**** Exercise data ****
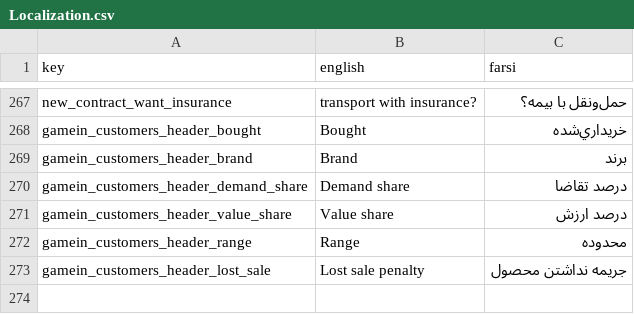
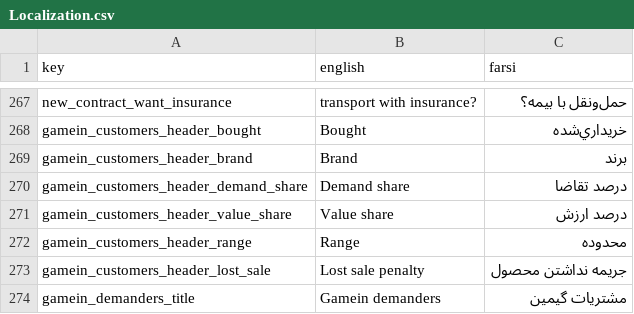
Before and after one commit to GameinSharif/Gamein2021-Client, a CSV file: Assets/Resources/Localization/Localization.csv, drawn as a sheet; only a part is shown, gaps mark what is left out; the diff names each change by its address in the sheet, - before the commit and + after, or states it on an @@ line.

Commit message:
complete ui for gameinCustomers canvas and retailers popup

```diff
--- a/Assets/Resources/Localization/Localization.csv
+++ b/Assets/Resources/Localization/Localization.csv
+row 274: gamein_demanders_title | Gamein demanders | مشتريات گيمين
```
Also changed, not shown: 5 other files.
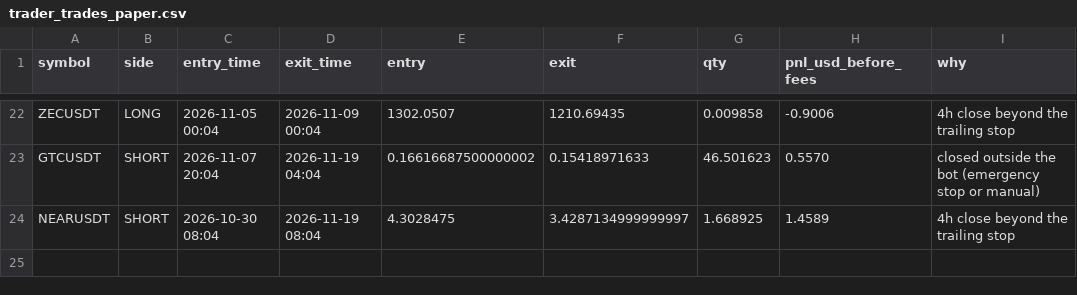
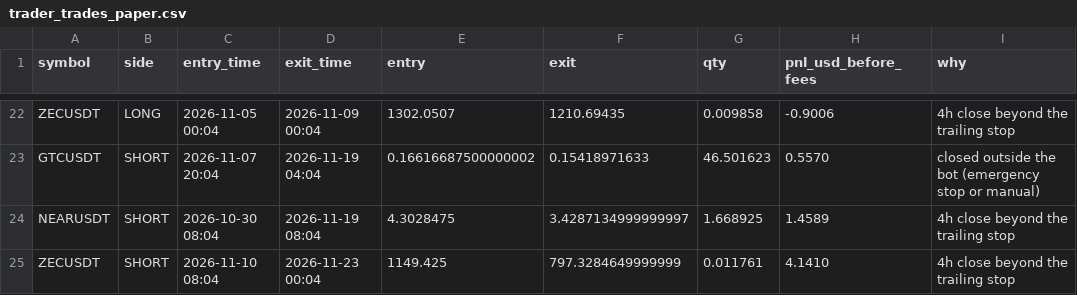
Before and after one commit to nithish0703/SD_Signal_Bot, a CSV file: trader_trades_paper.csv, drawn as a sheet; only a part is shown, gaps mark what is left out; the diff names each change by its address in the sheet, - before the commit and + after, or states it on an @@ line.

Commit message:
trader: update paper state

```diff
--- a/trader_trades_paper.csv
+++ b/trader_trades_paper.csv
+row 25: ZECUSDT | SHORT | 2026-11-10 08:04 | 2026-11-23 00:04 | 1149.425 | 797.3284649999999 | 0.011761 | 4.1410 | 4h close beyond the trailing stop
```
Also changed, not shown: 2 other files.
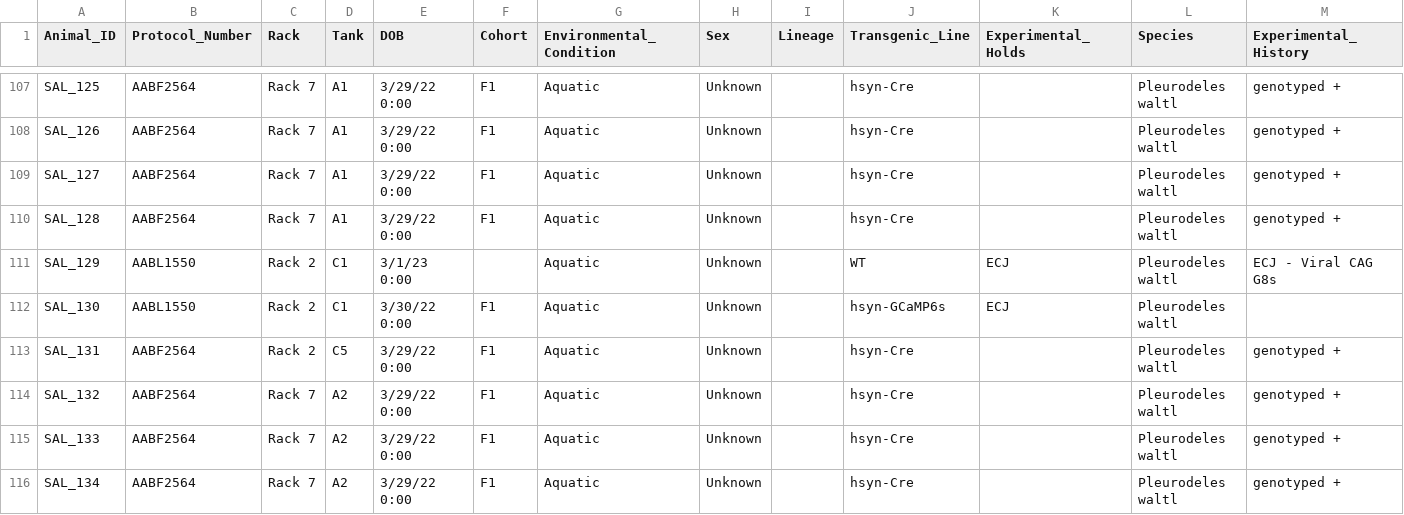
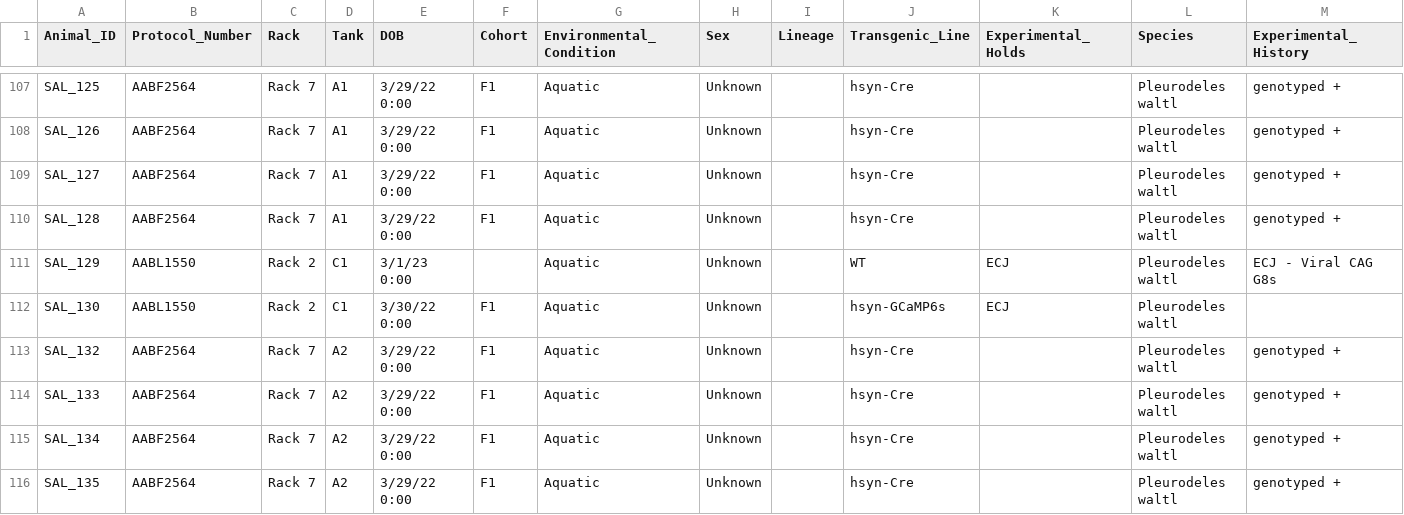
Before and after one commit to jamiewoych/pleuro-parser, a CSV file: salamander_inventory.csv, drawn as a sheet; only a part is shown, gaps mark what is left out; the shorter side is filled out with more unchanged rows; rows hold the shown columns only; the diff names each change by its address in the sheet, - before the commit and + after, or states it on an @@ line.

```diff
--- a/salamander_inventory.csv
+++ b/salamander_inventory.csv
-row 113: SAL_131 | AABF2564 | Rack 2 | C5 | 3/29/22 0:00 | F1 | Aquatic | Unknown |  | hsyn-Cre |  | Pleurodeles waltl | genotyped +
```
Also changed, not shown: euthanasia_log.csv, 1 other file.
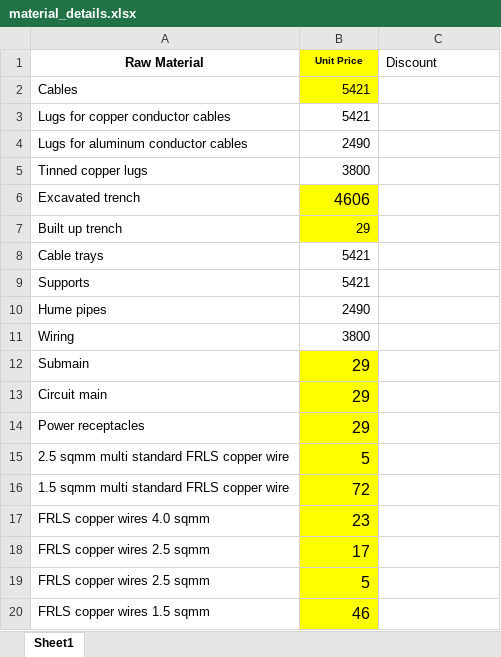
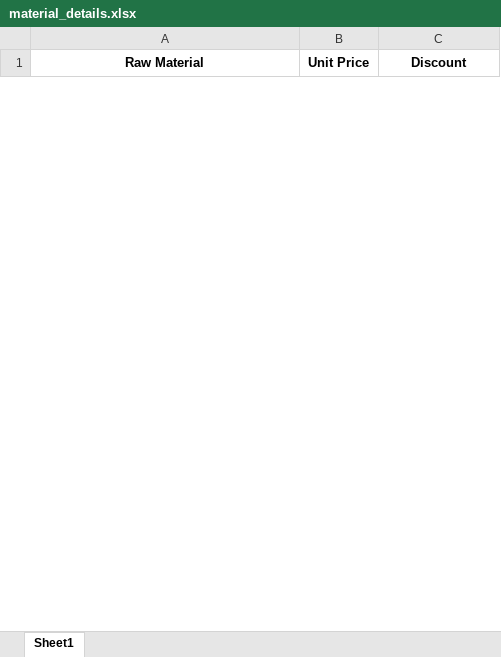
Before and after one commit to shahinshahin/iim-capstone-v2, an Excel workbook: material_details/material_details.xlsx, sheet Sheet1, drawn as a sheet; only a part is shown; values as stored, in another font and other column widths than the file's, no borders; charts and pictures not drawn; removed rows and columns are numbered as before the commit, all else as after; the diff covers the shown part only; the diff names each change by its address in the sheet, - before the commit and + after, or states it on an @@ line.

Commit message:
Update Dockerfile, main.py, templates, and material data handling

```diff
--- a/material_details/material_details.xlsx (sheet Sheet1)
+++ b/material_details/material_details.xlsx (sheet Sheet1)
-B1 fill: #FFFF00
+B1 fill: none, text size: larger
@@ C1 bold: off → on, alignment: left → center @@
-row 2: Cables | 5421
-row 3: Lugs for copper conductor cables | 5421
-row 4: Lugs for aluminum conductor cables | 2490
-row 5: Tinned copper lugs | 3800
-row 6: Excavated trench | 4606
-row 7: Built up trench | 29
-row 8: Cable trays | 5421
-row 9: Supports | 5421
-row 10: Hume pipes | 2490
-row 11: Wiring | 3800
-row 12: Submain | 29
-row 13: Circuit main | 29
-row 14: Power receptacles | 29
-row 15: 2.5 sqmm multi standard FRLS copper wire | 5
-row 16: 1.5 sqmm multi standard FRLS copper wire | 72
-row 17: FRLS copper wires 4.0 sqmm | 23
-row 18: FRLS copper wires 2.5 sqmm | 17
-row 19: FRLS copper wires 2.5 sqmm | 5
-row 20: FRLS copper wires 1.5 sqmm | 46
```
Also changed, not shown: 3 added rows and 246 removed rows elsewhere in this sheet, charts or pictures, 14 other files.
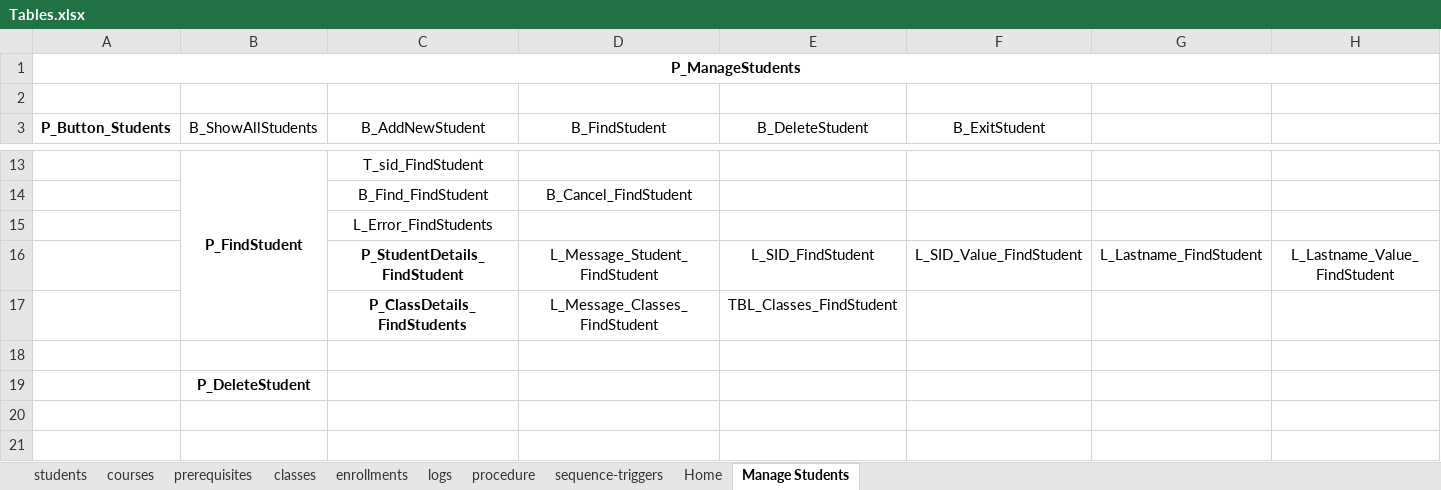
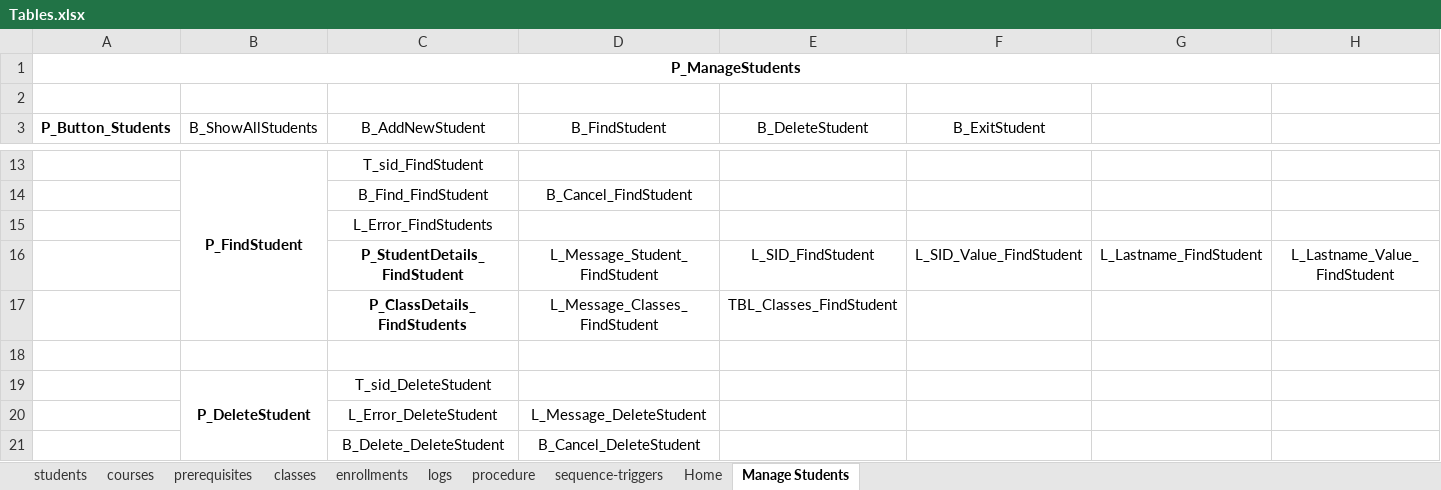
Before and after one commit to ShriramSuryawanshi/CS532-Database-Systems-Project-2, an Excel workbook: Tables.xlsx, sheet Manage Students, drawn as a sheet; only a part is shown, gaps mark what is left out; values as stored, in another font and other column widths than the file's, no borders; removed rows and columns are numbered as before the commit, all else as after; rows hold the shown columns only; the diff names each change by its address in the sheet, - before the commit and + after, or states it on an @@ line.

Commit message:
Delete Student - Done!

```diff
--- a/Tables.xlsx (sheet Manage Students)
+++ b/Tables.xlsx (sheet Manage Students)
-A1:H1 merged
+A1:J1 merged
+B19:B21 merged
-C19 (B_AddNewStudent): (empty)
+C19 (B_AddNewStudent): T_sid_DeleteStudent
+row 20:  |  | L_Error_DeleteStudent | L_Message_DeleteStudent
+row 21:  |  | B_Delete_DeleteStudent | B_Cancel_DeleteStudent
```
Also changed, not shown: sheet procedure, 3 other files.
****
Please tally the lines of the entries that hold "Resources" and give only the resulting number.

3